An exact copy of all the entries is needed, with no images in it.

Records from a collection
***

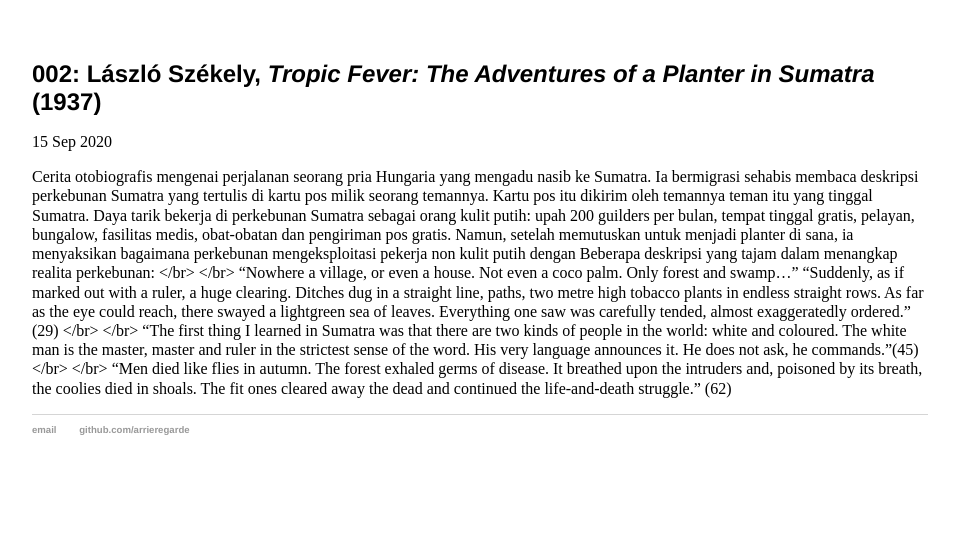
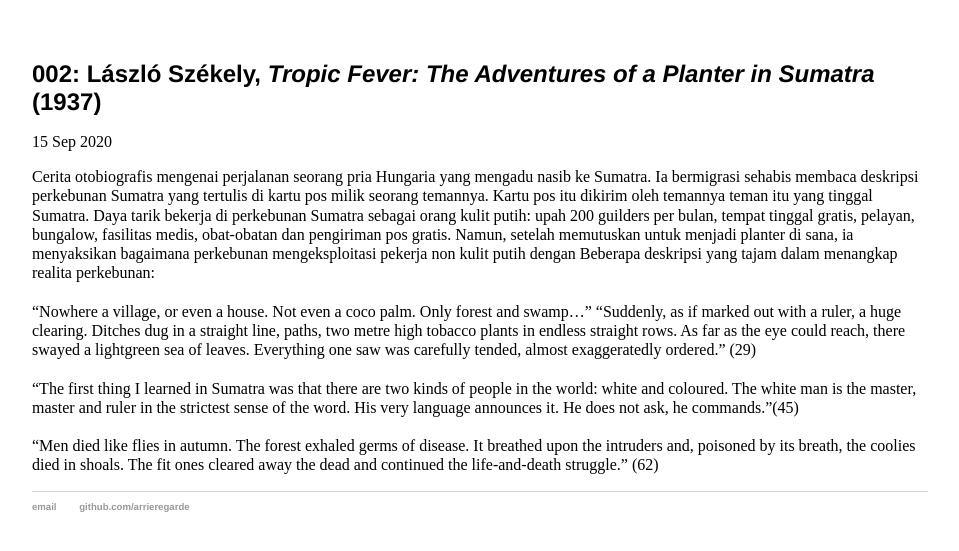
Before and after one commit to arrieregarde/arrieregarde.github.io, a Jekyll site: the page built from _posts/2020-09-15-002.md, in a window 1280 px wide. Shown: the top 551 px of the page, without its empty margins (160-1119 px from the left). Built offline with Jekyll 4.4.1, drawn with Linux system fonts in a browser that asks for light colours.

Commit message:
Update 2020-09-15-002.md

```diff
--- a/_posts/2020-09-15-002.md
+++ b/_posts/2020-09-15-002.md
@@ -5,6 +5,6 @@ date: 2020-09-15
 ---
 Cerita otobiografis mengenai perjalanan seorang pria Hungaria yang mengadu nasib ke Sumatra. Ia bermigrasi sehabis membaca deskripsi perkebunan Sumatra yang tertulis di kartu pos milik seorang temannya. Kartu pos itu dikirim oleh temannya teman itu yang tinggal Sumatra. Daya tarik bekerja di perkebunan Sumatra sebagai orang kulit putih: upah 200 guilders per bulan, tempat tinggal gratis, pelayan, bungalow, fasilitas medis, obat-obatan dan pengiriman pos gratis. Namun, setelah memutuskan untuk menjadi planter di sana, ia menyaksikan bagaimana perkebunan mengeksploitasi pekerja non kulit putih dengan
 Beberapa deskripsi yang tajam dalam menangkap realita perkebunan:
-</br> </br> "Nowhere a village, or even a house. Not even a coco palm. Only forest and swamp..." "Suddenly, as if marked out with a ruler, a huge clearing. Ditches dug in a straight line, paths, two metre high tobacco plants in endless straight rows. As far as the eye could reach, there swayed a lightgreen sea of leaves. Everything one saw was carefully tended, almost exaggeratedly ordered." (29)
-</br> </br> "The first thing I learned in Sumatra was that there are two kinds of people in the world: white and coloured. The white man is the master, master and ruler in the strictest sense of the word. His very language announces it. He does not ask, he commands."(45)
-</br> </br> "Men died like flies in autumn. The forest exhaled germs of disease. It breathed upon the intruders and, poisoned by its breath, the coolies died in shoals. The fit ones cleared away the dead and continued the life-and-death struggle." (62)
+<br/> <br/> "Nowhere a village, or even a house. Not even a coco palm. Only forest and swamp..." "Suddenly, as if marked out with a ruler, a huge clearing. Ditches dug in a straight line, paths, two metre high tobacco plants in endless straight rows. As far as the eye could reach, there swayed a lightgreen sea of leaves. Everything one saw was carefully tended, almost exaggeratedly ordered." (29)
+<br/> <br/> "The first thing I learned in Sumatra was that there are two kinds of people in the world: white and coloured. The white man is the master, master and ruler in the strictest sense of the word. His very language announces it. He does not ask, he commands."(45)
+<br/> <br/> "Men died like flies in autumn. The forest exhaled germs of disease. It breathed upon the intruders and, poisoned by its breath, the coolies died in shoals. The fit ones cleared away the dead and continued the life-and-death struggle." (62)
```
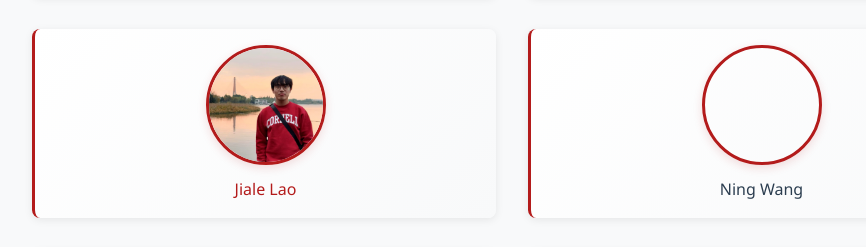
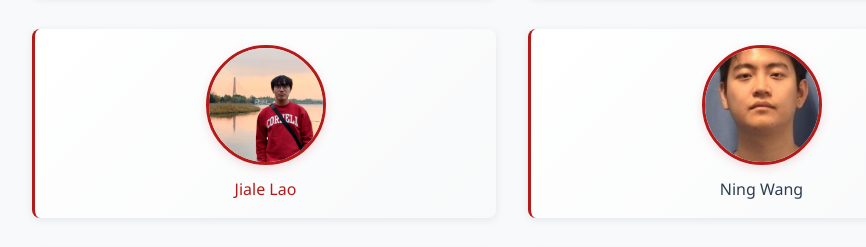
Before and after one commit to SolidLao/Cornell-DB-Group, a plain HTML site: page index.html in a window 1280 px wide. Shown: the part 2406-2653 px from the top of the page, without its empty margins (128-994 px from the left). Drawn offline with nearby package versions, Linux system fonts and the light colour scheme; some icons are missing; a web font is replaced by a local one.

Commit message:
add more images

```diff
--- a/index.html
+++ b/index.html
@@ -170,7 +170,7 @@
             </div>
             <div class="person-card-small">
               <div class="person-image-small">
-                <img src="static/images/people/ning-wang.png" alt="Ning Wang" onerror="this.style.display='none'">
+                <img src="static/images/people/ning.png" alt="Ning Wang" onerror="this.style.display='none'">
               </div>
               <p class="person-name-small">Ning Wang</p>
             </div>
```
Also changed, not shown: static/images/life/retreat-25.jpg (added), static/images/life/saehan-graduation.jpg (added), static/images/life/sigmod-group.jpg (added), static/images/life/sigmod-immanuel.jpg (added), static/images/life/sigmod-jiale-immanuel.jpg (added), static/images/people/ning.png (added), 2 other files.
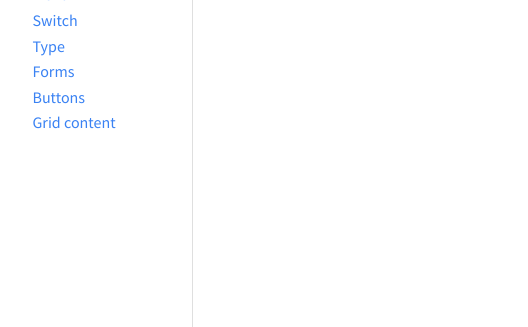
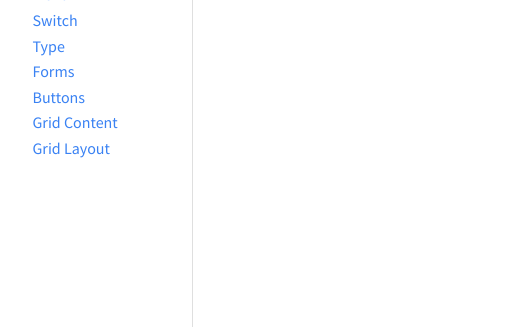
Before and after one commit to plus3x/suippets, a website: page app/views/index.html in a window 1280 px wide. Shown: the part 473-800 px from the top of the page, 7-535 px from the left. Drawn offline with nearby package versions, Linux system fonts and the light colour scheme; files that its build step writes are made by us from their sources; files whose address does not match are found by name.

Commit message:
Adding grind-layout in sidebar menu

```diff
--- a/app/views/parts/sidebar.html
+++ b/app/views/parts/sidebar.html
@@ -20,5 +20,6 @@
   <a href="/pages/type.html" class="sidebar-menu-item"> Type </a>
   <a href="/pages/forms.html" class="sidebar-menu-item"> Forms </a>
   <a href="/pages/buttons.html" class="sidebar-menu-item"> Buttons </a>
-  <a href="/pages/grid-content.html" class="sidebar-menu-item"> Grid content </a>
+  <a href="/pages/grid-content.html" class="sidebar-menu-item"> Grid Content </a>
+  <a href="/pages/grid-layout.html" class="sidebar-menu-item"> Grid Layout </a>
 </nav>
```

***

> SOLUTION TO THIS PROBLEM
Before and after one commit to arrieregarde/arrieregarde.github.io, a Jekyll site: the page built from _posts/2020-09-15-002.md, in a window 1280 px wide. Shown: the top 551 px of the page, without its empty margins (160-1119 px from the left). Built offline with Jekyll 4.4.1, drawn with Linux system fonts in a browser that asks for light colours.

Commit message:
Update 2020-09-15-002.md

```diff
--- a/_posts/2020-09-15-002.md
+++ b/_posts/2020-09-15-002.md
@@ -5,6 +5,6 @@ date: 2020-09-15
 ---
 Cerita otobiografis mengenai perjalanan seorang pria Hungaria yang mengadu nasib ke Sumatra. Ia bermigrasi sehabis membaca deskripsi perkebunan Sumatra yang tertulis di kartu pos milik seorang temannya. Kartu pos itu dikirim oleh temannya teman itu yang tinggal Sumatra. Daya tarik bekerja di perkebunan Sumatra sebagai orang kulit putih: upah 200 guilders per bulan, tempat tinggal gratis, pelayan, bungalow, fasilitas medis, obat-obatan dan pengiriman pos gratis. Namun, setelah memutuskan untuk menjadi planter di sana, ia menyaksikan bagaimana perkebunan mengeksploitasi pekerja non kulit putih dengan
 Beberapa deskripsi yang tajam dalam menangkap realita perkebunan:
-</br> </br> "Nowhere a village, or even a house. Not even a coco palm. Only forest and swamp..." "Suddenly, as if marked out with a ruler, a huge clearing. Ditches dug in a straight line, paths, two metre high tobacco plants in endless straight rows. As far as the eye could reach, there swayed a lightgreen sea of leaves. Everything one saw was carefully tended, almost exaggeratedly ordered." (29)
-</br> </br> "The first thing I learned in Sumatra was that there are two kinds of people in the world: white and coloured. The white man is the master, master and ruler in the strictest sense of the word. His very language announces it. He does not ask, he commands."(45)
-</br> </br> "Men died like flies in autumn. The forest exhaled germs of disease. It breathed upon the intruders and, poisoned by its breath, the coolies died in shoals. The fit ones cleared away the dead and continued the life-and-death struggle." (62)
+<br/> <br/> "Nowhere a village, or even a house. Not even a coco palm. Only forest and swamp..." "Suddenly, as if marked out with a ruler, a huge clearing. Ditches dug in a straight line, paths, two metre high tobacco plants in endless straight rows. As far as the eye could reach, there swayed a lightgreen sea of leaves. Everything one saw was carefully tended, almost exaggeratedly ordered." (29)
+<br/> <br/> "The first thing I learned in Sumatra was that there are two kinds of people in the world: white and coloured. The white man is the master, master and ruler in the strictest sense of the word. His very language announces it. He does not ask, he commands."(45)
+<br/> <br/> "Men died like flies in autumn. The forest exhaled germs of disease. It breathed upon the intruders and, poisoned by its breath, the coolies died in shoals. The fit ones cleared away the dead and continued the life-and-death struggle." (62)
```
Before and after one commit to SolidLao/Cornell-DB-Group, a plain HTML site: page index.html in a window 1280 px wide. Shown: the part 2406-2653 px from the top of the page, without its empty margins (128-994 px from the left). Drawn offline with nearby package versions, Linux system fonts and the light colour scheme; some icons are missing; a web font is replaced by a local one.

Commit message:
add more images

```diff
--- a/index.html
+++ b/index.html
@@ -170,7 +170,7 @@
             </div>
             <div class="person-card-small">
               <div class="person-image-small">
-                <img src="static/images/people/ning-wang.png" alt="Ning Wang" onerror="this.style.display='none'">
+                <img src="static/images/people/ning.png" alt="Ning Wang" onerror="this.style.display='none'">
               </div>
               <p class="person-name-small">Ning Wang</p>
             </div>
```
Also changed, not shown: static/images/life/retreat-25.jpg (added), static/images/life/saehan-graduation.jpg (added), static/images/life/sigmod-group.jpg (added), static/images/life/sigmod-immanuel.jpg (added), static/images/life/sigmod-jiale-immanuel.jpg (added), static/images/people/ning.png (added), 2 other files.
Before and after one commit to plus3x/suippets, a website: page app/views/index.html in a window 1280 px wide. Shown: the part 473-800 px from the top of the page, 7-535 px from the left. Drawn offline with nearby package versions, Linux system fonts and the light colour scheme; files that its build step writes are made by us from their sources; files whose address does not match are found by name.

Commit message:
Adding grind-layout in sidebar menu

```diff
--- a/app/views/parts/sidebar.html
+++ b/app/views/parts/sidebar.html
@@ -20,5 +20,6 @@
   <a href="/pages/type.html" class="sidebar-menu-item"> Type </a>
   <a href="/pages/forms.html" class="sidebar-menu-item"> Forms </a>
   <a href="/pages/buttons.html" class="sidebar-menu-item"> Buttons </a>
-  <a href="/pages/grid-content.html" class="sidebar-menu-item"> Grid content </a>
+  <a href="/pages/grid-content.html" class="sidebar-menu-item"> Grid Content </a>
+  <a href="/pages/grid-layout.html" class="sidebar-menu-item"> Grid Layout </a>
 </nav>
```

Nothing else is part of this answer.